MH21 Research Consortium of Japan has been evaluating methane hydrate (MH) reservoirs located in the Eastern Nankai Trough from the viewpoints of geology, geophysics, petrophysics and reservoir/production engineering. As one of these studies, we have been predicting gas/water production performances from these MH reservoirs showing diverse characteristics. This paper presents the results of our examinations on the applicability of a variety of MH dissociation/production methods to these MH reservoirs and on the feasibility of the future development in terms of gas production and economics. Eastern Nankai Trough MH reservoirs, which are composed of alternating beds of sand, silt and clay in turbidite sediments, have various conditions of clay distribution as well as of initial pressure, temperature, permeability and MH saturation. Some of these reservoirs contain MH of high saturation at a certain interval (MH concentrated reservoir), while in the others MH is deposited sparsely (MH non-concentrated reservoir). Detailed numerical reservoir models were constructed for both MH concentrated and non-concentrated reservoirs, consulting the well log and seismic interpretation results. MH dissociation/production performances were then predicted through numerical simulation assuming the application of various MH dissociation methods such as depressurization, wellbore heating, hot water huff & puff and hot water flooding. The simulation studies clarified the difference in the gas production between MH concentrated and non-concentrated reservoirs. These studies also revealed that the permeability not only of sand layers but also of clay layers significantly affected the gas productivity from MH concentrated reservoirs. Furthermore, it was suggested that the hot water injection was effective when it was applied as a secondary recovery method after depressurization. Simple economic analysis based on these simulation results exhibited the promise that some MH reservoirs in the Eastern Nankai Trough could be economically developed if the well spacing and MH dissociation/production methods were appropriately designed.

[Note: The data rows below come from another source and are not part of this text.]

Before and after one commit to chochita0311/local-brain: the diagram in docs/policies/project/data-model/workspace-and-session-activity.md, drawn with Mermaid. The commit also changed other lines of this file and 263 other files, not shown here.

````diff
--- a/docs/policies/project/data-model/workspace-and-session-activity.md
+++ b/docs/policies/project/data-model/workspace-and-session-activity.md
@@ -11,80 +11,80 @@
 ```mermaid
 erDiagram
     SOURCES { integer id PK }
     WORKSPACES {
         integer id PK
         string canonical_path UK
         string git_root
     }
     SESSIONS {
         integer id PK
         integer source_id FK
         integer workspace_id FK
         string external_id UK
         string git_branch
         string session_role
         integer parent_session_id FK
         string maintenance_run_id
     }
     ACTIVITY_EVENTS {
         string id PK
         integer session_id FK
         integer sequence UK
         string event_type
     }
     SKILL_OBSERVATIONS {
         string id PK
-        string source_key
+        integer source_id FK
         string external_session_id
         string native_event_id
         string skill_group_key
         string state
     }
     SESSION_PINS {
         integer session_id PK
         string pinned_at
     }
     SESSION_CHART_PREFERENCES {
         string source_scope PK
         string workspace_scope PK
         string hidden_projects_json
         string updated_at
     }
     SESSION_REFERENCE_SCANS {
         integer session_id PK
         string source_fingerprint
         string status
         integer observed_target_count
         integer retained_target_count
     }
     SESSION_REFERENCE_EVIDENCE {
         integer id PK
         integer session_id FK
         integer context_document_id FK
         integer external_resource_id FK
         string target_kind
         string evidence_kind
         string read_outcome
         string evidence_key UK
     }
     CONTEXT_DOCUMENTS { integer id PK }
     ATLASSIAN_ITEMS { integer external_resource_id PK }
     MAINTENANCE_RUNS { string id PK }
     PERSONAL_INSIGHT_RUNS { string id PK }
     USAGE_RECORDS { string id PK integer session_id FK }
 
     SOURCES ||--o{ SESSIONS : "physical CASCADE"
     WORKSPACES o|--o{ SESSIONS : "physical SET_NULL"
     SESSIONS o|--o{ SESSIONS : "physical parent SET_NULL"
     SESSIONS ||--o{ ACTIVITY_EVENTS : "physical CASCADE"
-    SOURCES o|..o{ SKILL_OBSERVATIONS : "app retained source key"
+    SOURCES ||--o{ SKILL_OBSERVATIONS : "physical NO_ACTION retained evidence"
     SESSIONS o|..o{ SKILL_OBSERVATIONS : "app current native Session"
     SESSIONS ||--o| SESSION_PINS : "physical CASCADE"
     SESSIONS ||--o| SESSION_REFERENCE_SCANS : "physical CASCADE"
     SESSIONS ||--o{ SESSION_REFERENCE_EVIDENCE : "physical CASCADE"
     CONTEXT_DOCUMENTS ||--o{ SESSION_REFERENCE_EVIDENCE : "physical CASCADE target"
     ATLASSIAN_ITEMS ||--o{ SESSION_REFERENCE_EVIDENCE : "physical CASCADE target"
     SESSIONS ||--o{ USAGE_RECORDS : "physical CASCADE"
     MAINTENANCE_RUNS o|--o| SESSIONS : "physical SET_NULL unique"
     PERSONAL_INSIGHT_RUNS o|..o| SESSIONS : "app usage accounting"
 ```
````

Introduction Background The Research Consortium for Methane Hydrate Resources in Japan (MH21 Research Consortium), which was organized to accomplish the exploration and exploitation of methane hydrate (MH) in the Nankai Trough of offshore Japan, has been implementing a variety of research projects toward the assessment of MH resources, establishment of MH production methods and examination of impacts of MH development on the environment. As part of such research projects, we have been developing the state-of-the-art numerical simulator (MH21-HYDRES) for rigorously predicting MH dissociation and production behaviors both at core and field scales. Using this numerical simulator, we have been implementing numerical simulation studies predicting MH reservoir performances in order to examine the effectiveness of a variety of production methods in terms of the gas producability from MH reservoirs with diverse characteristics (Kurihara et al., 2005a). These studies, however, have been conducted targeting imaginary reservoirs as well as those roughly mimicking Eastern Nankai Trough reservoirs by simplifying reservoir properties.